Disclaimer: I received an ARC of this title from the publisher in exchange for review consideration. While I make every attempt to avoid spoilers, please be aware that an ARC synopsis, press release, or review request may disclose details that are not revealed in the published cover blurb.
When the Heavens Fall has a very late-80s/early-90s feel to it. From the characters, to the world-building, to the story, to the narration, Marc Turner's debut just feels like something I'd almost swear I read 25 years ago. That's not necessarily a bad thing - many of my favorite epics are from that era - but it will certainly present a challenge to readers who've become accustomed to something more polished and more complex.
I've already seen some readers complain about the world-building, but I appreciated both the world itself and the way it's built.

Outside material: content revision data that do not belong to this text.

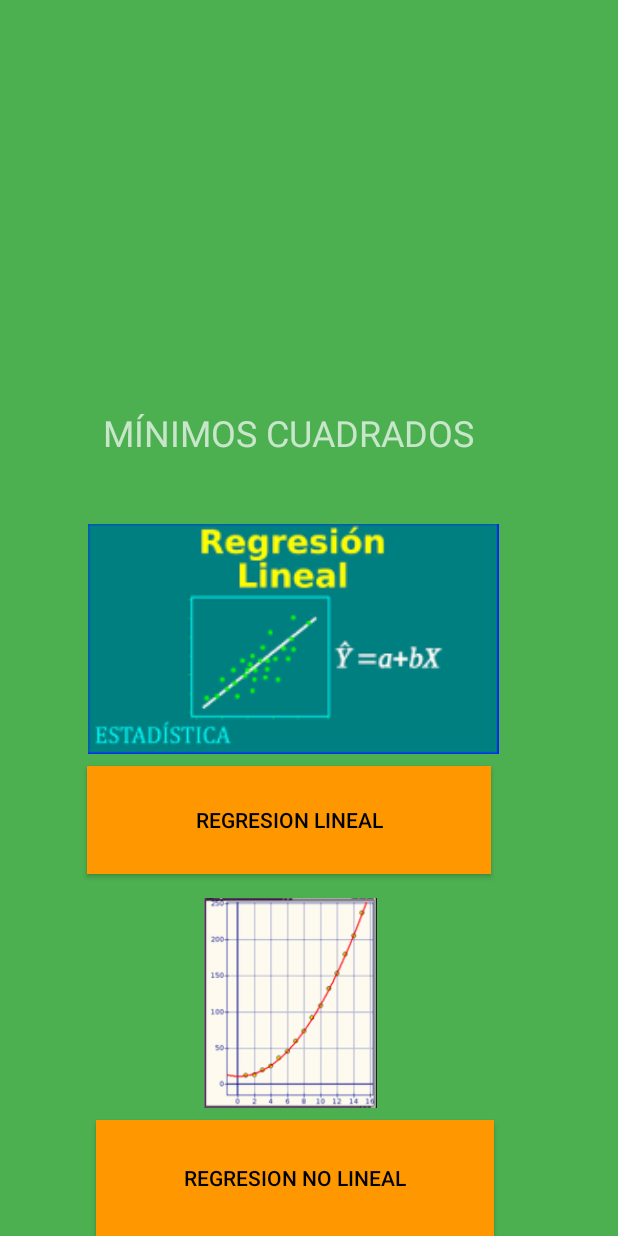
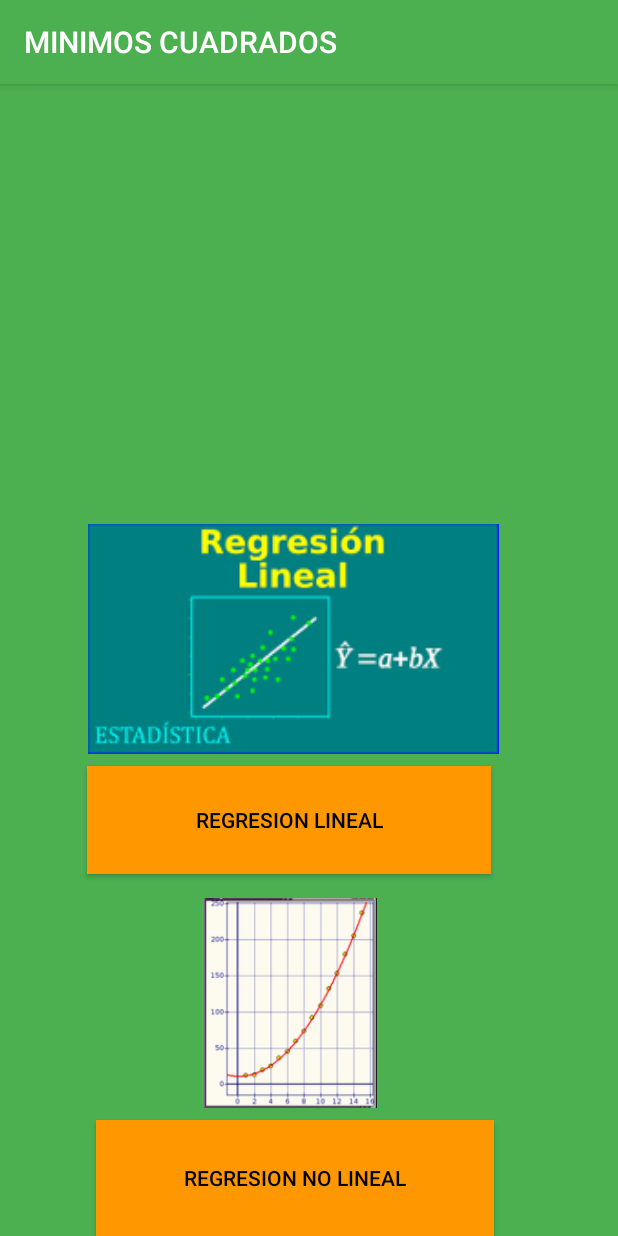
Before and after one commit to jhossmar/regresionapp, an Android app: the screen it shows after launch (MainActivity), on a phone screen of 412 x 824 dp. Run offline under Robolectric (Android 15) with nearby library versions, the phone set to English and light mode, and no system bars.

Commit message:
Add toolbar

```diff
--- a/app/src/main/java/com/example/marcelo/regresionapp/MainActivity.java
+++ b/app/src/main/java/com/example/marcelo/regresionapp/MainActivity.java
@@ -5,6 +5,8 @@ import android.support.v7.app.AppCompatActivity;
 import android.os.Bundle;
 import android.view.View;
 import android.widget.Button;
+import android.support.v7.widget.Toolbar;
+//import android.widget.Toolbar;
 
 public class MainActivity extends AppCompatActivity {
 
@@ -29,8 +31,16 @@ public class MainActivity extends AppCompatActivity {
                 startActivity(itent);
             }
         });
-
+        showToolbar(getResources().getString(R.string.toolbar_title_mainActivity),false);
 
     }
 
+    public void showToolbar(String titulo, boolean upButton){
+
+        Toolbar toolbar = (Toolbar) findViewById(R.id.toolbar);
+        setSupportActionBar(toolbar);
+        getSupportActionBar().setTitle(titulo);
+        getSupportActionBar().setDisplayHomeAsUpEnabled(upButton);
+    }
+
 }
--- a/app/src/main/res/layout/activity_lineal.xml
+++ b/app/src/main/res/layout/activity_lineal.xml
@@ -8,12 +8,13 @@
     android:fitsSystemWindows="true"
     android:background="@color/colorPrimary">
 
+
+
     <ScrollView
         android:layout_width="match_parent"
         android:layout_height="match_parent"
         android:fillViewport="true"
         >
-
         <LinearLayout
             android:layout_width="match_parent"
             android:layout_height="wrap_content"
@@ -25,6 +26,7 @@
                 android:layout_height="wrap_content"
                 android:orientation="vertical">
 
+                <include layout="@layout/layout_toolbar" />
 
                 <android.support.design.widget.TextInputLayout
                     android:layout_width="match_parent"
--- a/app/src/main/res/layout/activity_main.xml
+++ b/app/src/main/res/layout/activity_main.xml
@@ -8,6 +8,7 @@
     android:background="@color/colorPrimary"
     android:orientation="vertical">
 
+        <include layout="@layout/layout_toolbar"/>
 
 
         <Button
@@ -67,24 +68,4 @@
             app:layout_constraintHorizontal_bias="0.0"
             app:layout_constraintStart_toStartOf="parent" />
 
-        <TextView
-            android:id="@+id/textView"
-            android:layout_width="268dp"
-            android:layout_height="69dp"
-            android:layout_marginStart="58dp"
-            android:layout_marginEnd="58dp"
-            android:layout_marginBottom="8dp"
-            android:text="MÍNIMOS CUADRADOS"
-            android:textAlignment="center"
-            android:textColor="@color/colorPrimaryLight"
-            android:textSize="24sp"
-            app:layout_constraintBottom_toTopOf="@+id/imageView"
-            app:layout_constraintEnd_toEndOf="parent"
-            app:layout_constraintHorizontal_bias="0.0"
-            app:layout_constraintStart_toStartOf="parent" />
-
-        >
-
-
-
 </android.support.constraint.ConstraintLayout>
--- a/app/src/main/res/layout/activity_no_lineal.xml
+++ b/app/src/main/res/layout/activity_no_lineal.xml
@@ -8,18 +8,23 @@
     android:fitsSystemWindows="true"
     android:background="@color/colorPrimary">
 
+
+
+
     <LinearLayout
         android:layout_width="match_parent"
         android:layout_height="match_parent"
         android:orientation="vertical"
         android:weightSum="1"
         >
+
         <LinearLayout
             android:layout_width="match_parent"
             android:layout_height="match_parent"
             android:layout_weight="0.6"
             android:orientation="vertical"
             >
+            <include layout="@layout/layout_toolbar" />
             <android.support.design.widget.TextInputLayout
                 android:layout_width="match_parent"
                 android:layout_height="wrap_content"
--- a/app/src/main/res/layout/content_referencia.xml
+++ b/app/src/main/res/layout/content_referencia.xml
@@ -6,7 +6,6 @@
     android:layout_height="match_parent"
     tools:context=".ReferenciaActivity"
     tools:showIn="@layout/activity_referencia"
-
     >
 
 </android.support.constraint.ConstraintLayout>
--- /dev/null
+++ b/app/src/main/res/layout/layout_toolbar.xml
@@ -0,0 +1,18 @@
+<?xml version="1.0" encoding="utf-8"?>
+
+<android.support.design.widget.AppBarLayout
+    xmlns:android="http://schemas.android.com/apk/res/android"
+    xmlns:app="http://schemas.android.com/apk/res-auto"
+    xmlns:tools="http://schemas.android.com/tools"
+    android:layout_width="match_parent"
+    android:layout_height="wrap_content"
+    android:theme="@style/AppTheme.AppBarOverlay">
+
+    <android.support.v7.widget.Toolbar
+        android:id="@+id/toolbar"
+        android:layout_width="match_parent"
+        android:layout_height="?attr/actionBarSize"
+        android:background="?attr/colorPrimary"
+        app:popupTheme="@style/AppTheme.PopupOverlay" />
+
+</android.support.design.widget.AppBarLayout>
--- a/app/src/main/res/values/strings.xml
+++ b/app/src/main/res/values/strings.xml
@@ -13,4 +13,5 @@
     <string name="title_activity_referencia">ReferenciaActivity</string>
     <string name="input_datox">valor de x</string>
     <string name="input_datoy">valor de y</string>
+    <string name="toolbar_title_mainActivity">MINIMOS CUADRADOS</string>
 </resources>
```
Also changed, not shown: app/src/main/AndroidManifest.xml (+19 -3 lines), app/src/main/java/com/example/marcelo/regresionapp/LinealActivity.java (+11 -1 lines), app/src/main/java/com/example/marcelo/regresionapp/NoLinealActivity.java (+9 -0 lines).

What you have to understand is that Turner's style is about as far away from info-dumping as you can get. He throws us head-first us into the story, drags us along, and simply expects us to catch up. The politics, mythology, and magic are revealed in sporadic dribs and drabs, often through conversation or internal monologues. You have to pay attention, and you have to make some connections on your own to have the story come together, and I liked that.
As for the characters, I liked them, and was certainly invested in their fates, but I'll be the first to admit they could have benefited from a little more emotional depth. The Lurker and Jenna were an interesting pair, playing off one another nicely, but neither one grabbed me and screamed HERO! Ebon was a legitimate hero, but a little too good to be interesting - he really needed a just a few darker, selfish aspects to round him out. Romany was pretty much his polar opposite, a legitimate villain, but a little too bad to be truly interesting, although I loved her interactions with Spider. Parolla, on the other hand, was a character about whom I constantly wanted to see, hear, and know more. I loved her as much as I loved her story arc, and I actually got frustrated when the story moved away from her. Had Turner invested as much effort in building out the other characters as he did her, I think this would have been a much stronger tale.
The narration itself was serviceable, but nothing special. Again, like I said, it has that feel of a late-80s/early-90s epic fantasy, when plot came before characters, and characters came before storytelling. It flows well, is nicely paced, and doesn't fall into any of the debut author traps of overused words or phrases, but the switch between POVs is a little harsh at times. There were times I felt like Turner was simply changing POV to give himself time to think, time to figure out what to do with a character next, without advancing too far towards the climactic convergence of magical forces and supernatural powers.
With all of that said, I really enjoyed the story. It not only developed well, but it resolved itself nicely. It's increasingly rare that an epic fantasy can manage to sustain my interest through the climax, and keep me reading closely, enjoying the details and nuances, as opposed to skimming ahead to find out how it all ends. The darkness, the magic, and the very idea of power really appealed to me here, and I felt Turner did a masterful job of building the story towards that climax. It's a story that just got bigger, deeper, and more intriguing with each new revelation.
I'm really curious to see how fans of the genre respond to When the Heavens Fall. I suspect that will largely depend on how long they've been fans, and how wide their reading experience has been. If it comes across like nothing they've ever read before, that might be a challenge. If it seems at all familiar, however, and evokes any feelings of nostalgia, then I think it's those readers who will be clamoring the loudest for a sequel. Either way, I enjoyed it, and I'm anxious to see what Turner does next.
Hardcover, 544 pages
Expected publication: May 19th 2015 by Tor Books